Our law firm has seen an uptick in ketamine clients lately. And it’s no surprise as the drug picks up considerable speed with its off-label infusion applications for a slew of serious ailments, including depression and mood disorders. We’ve also been handling several M&A deals around ketamine clinics and the management companies that serve them. While the medical research and business interest in ketamine continues, any physician or investor looking to participate in or capitalize on such ketamine infusion clinics needs to get familiar (and fast) with: 1) what it takes to prescribe, store, and administer ketamine, and 2) the myriad laws and regulations around the corporate practice of medicine and the business set-ups that may run afoul of the same.
In California, the corporate practice of medicine is very serious business (see Business & Professions Code Sections 2052 and 2400). California actually requires stricter compliance than the Feds when it comes to the corporate practice of medicine doctrine and anti-kickback, fee-splitting, and self-referral laws and regs.
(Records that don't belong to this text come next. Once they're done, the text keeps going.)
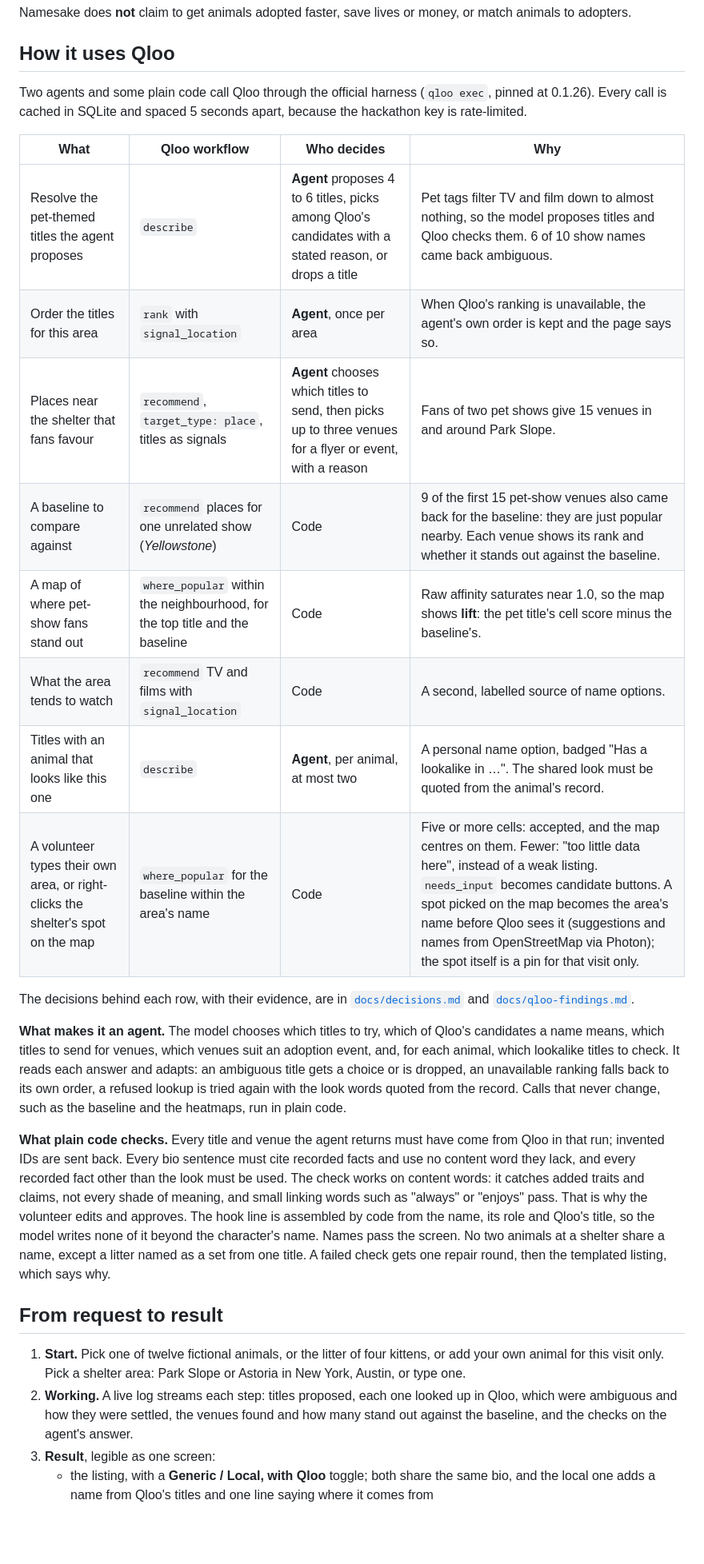
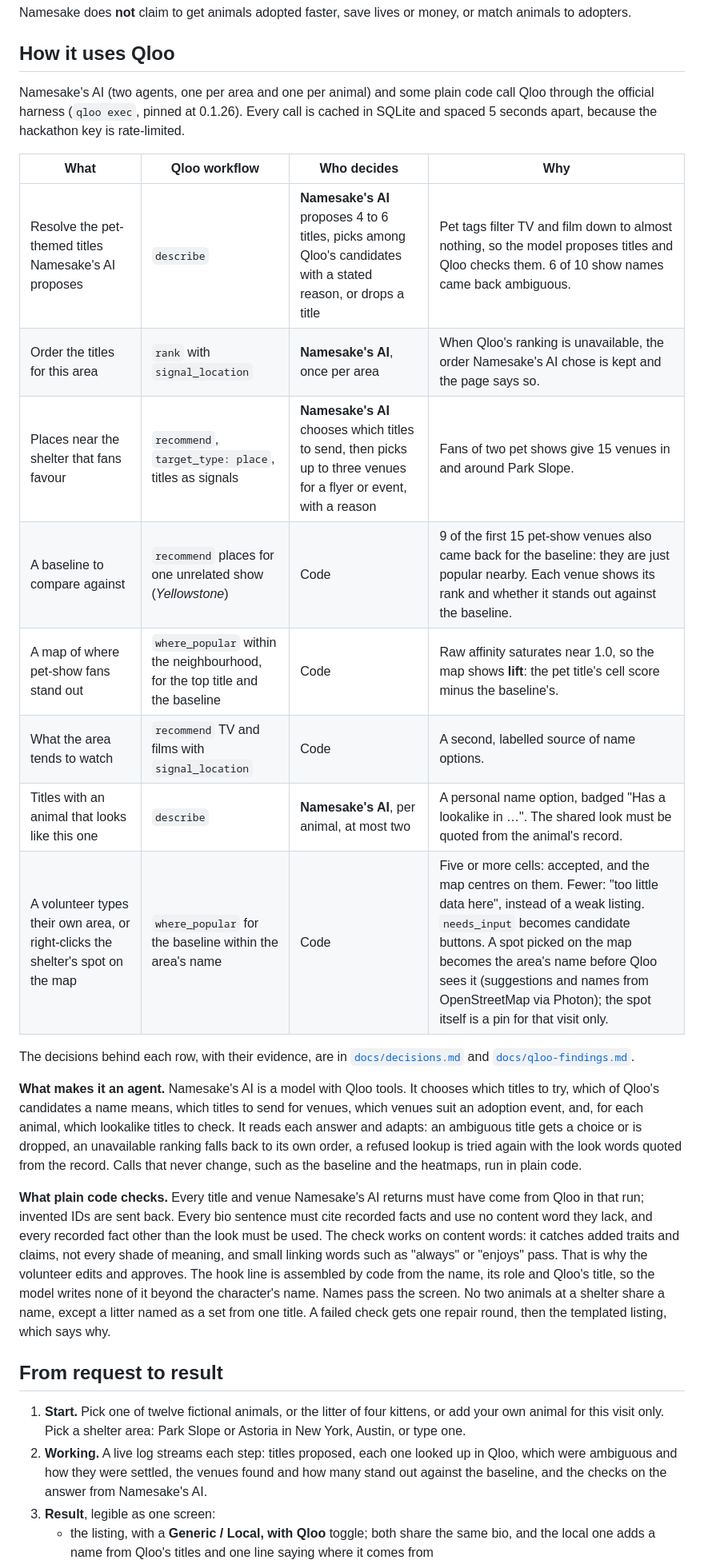
Before and after one commit to bsabau/namesake, a Markdown page: README.md, the part around one of its changes. Shown at 80% size. Rendered like a GitHub page; blank space fills up the shorter version.

```diff
--- a/README.md
+++ b/README.md
@@ -33,28 +33,28 @@ Namesake does **not** claim to get animals adopted faster, save lives or money,
 
 ## How it uses Qloo
 
-Two agents and some plain code call Qloo through the official harness (`qloo exec`, pinned at 0.1.26). Every call is cached in SQLite and spaced 5 seconds apart, because the hackathon key is rate-limited.
+Namesake's AI (two agents, one per area and one per animal) and some plain code call Qloo through the official harness (`qloo exec`, pinned at 0.1.26). Every call is cached in SQLite and spaced 5 seconds apart, because the hackathon key is rate-limited.
 
 | What | Qloo workflow | Who decides | Why |
 |---|---|---|---|
-| Resolve the pet-themed titles the agent proposes | `describe` | **Agent** proposes 4 to 6 titles, picks among Qloo's candidates with a stated reason, or drops a title | Pet tags filter TV and film down to almost nothing, so the model proposes titles and Qloo checks them. 6 of 10 show names came back ambiguous. |
-| Order the titles for this area | `rank` with `signal_location` | **Agent**, once per area | When Qloo's ranking is unavailable, the agent's own order is kept and the page says so. |
-| Places near the shelter that fans favour | `recommend`, `target_type: place`, titles as signals | **Agent** chooses which titles to send, then picks up to three venues for a flyer or event, with a reason | Fans of two pet shows give 15 venues in and around Park Slope. |
+| Resolve the pet-themed titles Namesake's AI proposes | `describe` | **Namesake's AI** proposes 4 to 6 titles, picks among Qloo's candidates with a stated reason, or drops a title | Pet tags filter TV and film down to almost nothing, so the model proposes titles and Qloo checks them. 6 of 10 show names came back ambiguous. |
+| Order the titles for this area | `rank` with `signal_location` | **Namesake's AI**, once per area | When Qloo's ranking is unavailable, the order Namesake's AI chose is kept and the page says so. |
+| Places near the shelter that fans favour | `recommend`, `target_type: place`, titles as signals | **Namesake's AI** chooses which titles to send, then picks up to three venues for a flyer or event, with a reason | Fans of two pet shows give 15 venues in and around Park Slope. |
 | A baseline to compare against | `recommend` places for one unrelated show (*Yellowstone*) | Code | 9 of the first 15 pet-show venues also came back for the baseline: they are just popular nearby. Each venue shows its rank and whether it stands out against the baseline. |
 | A map of where pet-show fans stand out | `where_popular` within the neighbourhood, for the top title and the baseline | Code | Raw affinity saturates near 1.0, so the map shows **lift**: the pet title's cell score minus the baseline's. |
 | What the area tends to watch | `recommend` TV and films with `signal_location` | Code | A second, labelled source of name options. |
-| Titles with an animal that looks like this one | `describe` | **Agent**, per animal, at most two | A personal name option, badged "Has a lookalike in …". The shared look must be quoted from the animal's record. |
+| Titles with an animal that looks like this one | `describe` | **Namesake's AI**, per animal, at most two | A personal name option, badged "Has a lookalike in …". The shared look must be quoted from the animal's record. |
 | A volunteer types their own area, or right-clicks the shelter's spot on the map | `where_popular` for the baseline within the area's name | Code | Five or more cells: accepted, and the map centres on them. Fewer: "too little data here", instead of a weak listing. `needs_input` becomes candidate buttons. A spot picked on the map becomes the area's name before Qloo sees it (suggestions and names from OpenStreetMap via Photon); the spot itself is a pin for that visit only. |
 
 The decisions behind each row, with their evidence, are in [`docs/decisions.md`](docs/decisions.md) and [`docs/qloo-findings.md`](docs/qloo-findings.md).
 
-**What makes it an agent.** The model chooses which titles to try, which of Qloo's candidates a name means, which titles to send for venues, which venues suit an adoption event, and, for each animal, which lookalike titles to check. It reads each answer and adapts: an ambiguous title gets a choice or is dropped, an unavailable ranking falls back to its own order, a refused lookup is tried again with the look words quoted from the record. Calls that never change, such as the baseline and the heatmaps, run in plain code.
+**What makes it an agent.** Namesake's AI is a model with Qloo tools. It chooses which titles to try, which of Qloo's candidates a name means, which titles to send for venues, which venues suit an adoption event, and, for each animal, which lookalike titles to check. It reads each answer and adapts: an ambiguous title gets a choice or is dropped, an unavailable ranking falls back to its own order, a refused lookup is tried again with the look words quoted from the record. Calls that never change, such as the baseline and the heatmaps, run in plain code.
 
-**What plain code checks.** Every title and venue the agent returns must have come from Qloo in that run; invented IDs are sent back. Every bio sentence must cite recorded facts and use no content word they lack, and every recorded fact other than the look must be used. The check works on content words: it catches added traits and claims, not every shade of meaning, and small linking words such as "always" or "enjoys" pass. That is why the volunteer edits and approves. The hook line is assembled by code from the name, its role and Qloo's title, so the model writes none of it beyond the character's name. Names pass the screen. No two animals at a shelter share a name, except a litter named as a set from one title. A failed check gets one repair round, then the templated listing, which says why.
+**What plain code checks.** Every title and venue Namesake's AI returns must have come from Qloo in that run; invented IDs are sent back. Every bio sentence must cite recorded facts and use no content word they lack, and every recorded fact other than the look must be used. The check works on content words: it catches added traits and claims, not every shade of meaning, and small linking words such as "always" or "enjoys" pass. That is why the volunteer edits and approves. The hook line is assembled by code from the name, its role and Qloo's title, so the model writes none of it beyond the character's name. Names pass the screen. No two animals at a shelter share a name, except a litter named as a set from one title. A failed check gets one repair round, then the templated listing, which says why.
 
 ## From request to result
 
 1. **Start.** Pick one of twelve fictional animals, or the litter of four kittens, or add your own animal for this visit only. Pick a shelter area: Park Slope or Astoria in New York, Austin, or type one.
-2. **Working.** A live log streams each step: titles proposed, each one looked up in Qloo, which were ambiguous and how they were settled, the venues found and how many stand out against the baseline, and the checks on the agent's answer.
+2. **Working.** A live log streams each step: titles proposed, each one looked up in Qloo, which were ambiguous and how they were settled, the venues found and how many stand out against the baseline, and the checks on the answer from Namesake's AI.
 3. **Result**, legible as one screen:
    - the listing, with a **Generic / Local, with Qloo** toggle; both share the same bio, and the local one adds a name from Qloo's titles and one line saying where it comes from
```
Also changed, not shown: other parts of README.md (+5 -5 lines), docs/devpost.md (+8 -8 lines), docs/video-script.md (+4 -4 lines), docs/img/result.png, 12 other files.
This means that not just anyone can administer or manage ketamine infusion treatments here. In fact, in California, such treatments must be conducted by licensed physicians (although other licensed health care providers,